This smells like an op.

A number of calls for this flitted through the haze of social media earlier this week.  Most of them coming from exactly the sort of people who love to burnish their “one of the good ones” bona fides by demanding other people make an effort to make the world a better place.  On its surface this looks like a great idea.  The olds are vulnerable to illness, so why not give them the first hour of the day to shop without fear of the youngs infecting them with the big C-chan.  Reduce their exposure, flatten the curve, and all that.

On the one hand, if this isn’t paired with steep rationing at the checkout stand, I can see some unsavory types using this policy as a means to jump the line.  Send mee-maw in at eight o’clock to clear the shelves of battled water and any paper product softer than the newspaper front page.  Hire gramps out on a per-trip basis: “This old man can guarantee you two extra large bottles of hand sanitizer and he only charges forty bucks for each trip through the store.”  Maybe we’ll get a few Boomer fights and World Star: The Nonagenarianizing videos out of the deal.  Seems like this policy alone would be rife with avenues of exploitation, but maybe that’s just the wargamer in me looking for all the angles and second-order affects.  We can’t let second-order effects get in the way of a feel-good policy.

So forget all that stuff, let us think about this a little deeper about the first-order effects.  We all know that one of the scariest things about this slow burn apocalypse is that the gene code responsible lingers in the infected body for two whole weeks before ravaging the host with symptoms.  Two weeks between infection and symptoms means that anyone could have already had their cells hijacked and be spreading the nasty piece of work around right now!

The sneeze-stapo is coming!

And that doesn’t discriminate based on age.  All you’ve done is sequester the Boomers into a small space where they can rub elbows and share the virus amongst each other for an hour every day.  All you’ve done is create a safe space for transmission from senior to senior.

Which is why I think this is an op generated by the kinds of people who call this dance with the fourth horseman the Boomer Remover.  Like so many other policies, it looks like compassion, and the sub-115 IQ crowd will never notice the actual effect doesn’t match up with what the policy was supposed to do.  Better yet, it is a suggestion tailor made to tickle the virtue signaling bone of those who pat themselves on the back for tweeting at Target that they should do something.  It’s the “managed health care will reduce costs” of flattening the curve.  Just float the idea, and let the dimwits lead the charge for daily cough-a-thons for the Only Generation That Ever Really Mattered.

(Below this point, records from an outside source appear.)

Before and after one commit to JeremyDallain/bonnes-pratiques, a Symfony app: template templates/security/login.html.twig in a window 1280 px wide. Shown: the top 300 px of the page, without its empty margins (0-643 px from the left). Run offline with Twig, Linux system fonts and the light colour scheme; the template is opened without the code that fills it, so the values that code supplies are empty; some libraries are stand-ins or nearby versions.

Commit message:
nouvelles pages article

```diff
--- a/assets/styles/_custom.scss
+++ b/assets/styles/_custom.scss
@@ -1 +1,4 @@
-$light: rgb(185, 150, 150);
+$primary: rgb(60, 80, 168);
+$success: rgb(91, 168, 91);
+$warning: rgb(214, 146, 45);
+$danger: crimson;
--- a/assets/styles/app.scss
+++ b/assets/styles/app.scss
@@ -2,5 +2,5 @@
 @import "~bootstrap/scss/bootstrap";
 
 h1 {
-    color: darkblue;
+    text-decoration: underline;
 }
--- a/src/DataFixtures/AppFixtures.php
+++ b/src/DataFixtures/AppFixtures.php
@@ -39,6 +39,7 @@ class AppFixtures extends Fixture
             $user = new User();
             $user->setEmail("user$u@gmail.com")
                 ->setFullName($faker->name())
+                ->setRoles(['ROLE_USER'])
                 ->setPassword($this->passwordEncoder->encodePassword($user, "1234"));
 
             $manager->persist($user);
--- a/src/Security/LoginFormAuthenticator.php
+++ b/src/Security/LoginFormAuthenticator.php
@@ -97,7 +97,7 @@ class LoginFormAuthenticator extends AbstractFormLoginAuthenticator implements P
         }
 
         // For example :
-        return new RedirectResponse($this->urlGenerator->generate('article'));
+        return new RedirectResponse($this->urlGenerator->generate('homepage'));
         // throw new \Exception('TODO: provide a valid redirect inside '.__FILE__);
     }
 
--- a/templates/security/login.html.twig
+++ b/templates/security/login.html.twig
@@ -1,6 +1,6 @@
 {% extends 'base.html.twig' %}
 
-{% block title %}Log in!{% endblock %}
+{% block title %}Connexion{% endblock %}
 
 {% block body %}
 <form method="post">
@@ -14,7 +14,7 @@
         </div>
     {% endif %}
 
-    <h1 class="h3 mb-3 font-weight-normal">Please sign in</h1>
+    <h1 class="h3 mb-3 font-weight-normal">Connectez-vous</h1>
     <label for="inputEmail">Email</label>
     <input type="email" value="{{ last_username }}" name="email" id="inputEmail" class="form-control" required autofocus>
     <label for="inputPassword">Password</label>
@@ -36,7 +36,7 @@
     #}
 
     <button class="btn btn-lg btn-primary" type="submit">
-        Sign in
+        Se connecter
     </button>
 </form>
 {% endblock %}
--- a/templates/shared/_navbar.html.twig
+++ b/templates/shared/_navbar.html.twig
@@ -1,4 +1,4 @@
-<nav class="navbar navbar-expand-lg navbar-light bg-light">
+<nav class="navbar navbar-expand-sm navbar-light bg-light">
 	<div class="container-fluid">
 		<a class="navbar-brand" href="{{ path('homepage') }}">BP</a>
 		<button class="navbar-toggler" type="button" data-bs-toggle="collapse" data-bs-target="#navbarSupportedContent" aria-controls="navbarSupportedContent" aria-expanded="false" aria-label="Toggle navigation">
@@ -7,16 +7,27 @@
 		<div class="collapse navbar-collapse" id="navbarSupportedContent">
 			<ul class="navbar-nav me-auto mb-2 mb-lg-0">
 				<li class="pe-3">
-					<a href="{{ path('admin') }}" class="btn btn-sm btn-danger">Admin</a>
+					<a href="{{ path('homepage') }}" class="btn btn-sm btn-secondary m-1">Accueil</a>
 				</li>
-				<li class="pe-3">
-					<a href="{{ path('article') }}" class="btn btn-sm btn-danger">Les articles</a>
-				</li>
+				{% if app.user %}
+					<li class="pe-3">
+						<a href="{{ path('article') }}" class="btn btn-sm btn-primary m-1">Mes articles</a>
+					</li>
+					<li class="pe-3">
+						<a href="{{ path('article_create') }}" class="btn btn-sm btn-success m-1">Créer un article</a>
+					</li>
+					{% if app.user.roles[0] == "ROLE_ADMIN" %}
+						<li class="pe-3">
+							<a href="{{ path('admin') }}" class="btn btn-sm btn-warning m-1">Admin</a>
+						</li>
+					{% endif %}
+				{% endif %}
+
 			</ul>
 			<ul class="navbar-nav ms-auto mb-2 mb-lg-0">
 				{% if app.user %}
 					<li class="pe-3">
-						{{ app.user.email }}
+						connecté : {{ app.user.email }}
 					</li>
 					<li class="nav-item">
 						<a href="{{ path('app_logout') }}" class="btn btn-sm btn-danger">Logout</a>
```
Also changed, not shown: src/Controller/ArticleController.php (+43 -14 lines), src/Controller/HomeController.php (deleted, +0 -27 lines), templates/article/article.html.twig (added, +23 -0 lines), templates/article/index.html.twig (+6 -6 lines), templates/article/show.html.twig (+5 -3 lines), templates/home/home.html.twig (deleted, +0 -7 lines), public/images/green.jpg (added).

To be fair, maybe I’m the idiot for revealing the magic behind the curtain, but unlike most of my generational cohort, I kind of like the Boomers.  Yeah, they are pretty smug and self-absorbed, but so were their parents.  The Boomers might have been derelict in their duty to turn around the destructive policies of their forebears, but as an X-er myself, I’ve got too many glass walls in my house to go lobbing stones around willy-nilly.

Anyway, maybe I’m wrong.  It’s just a thought.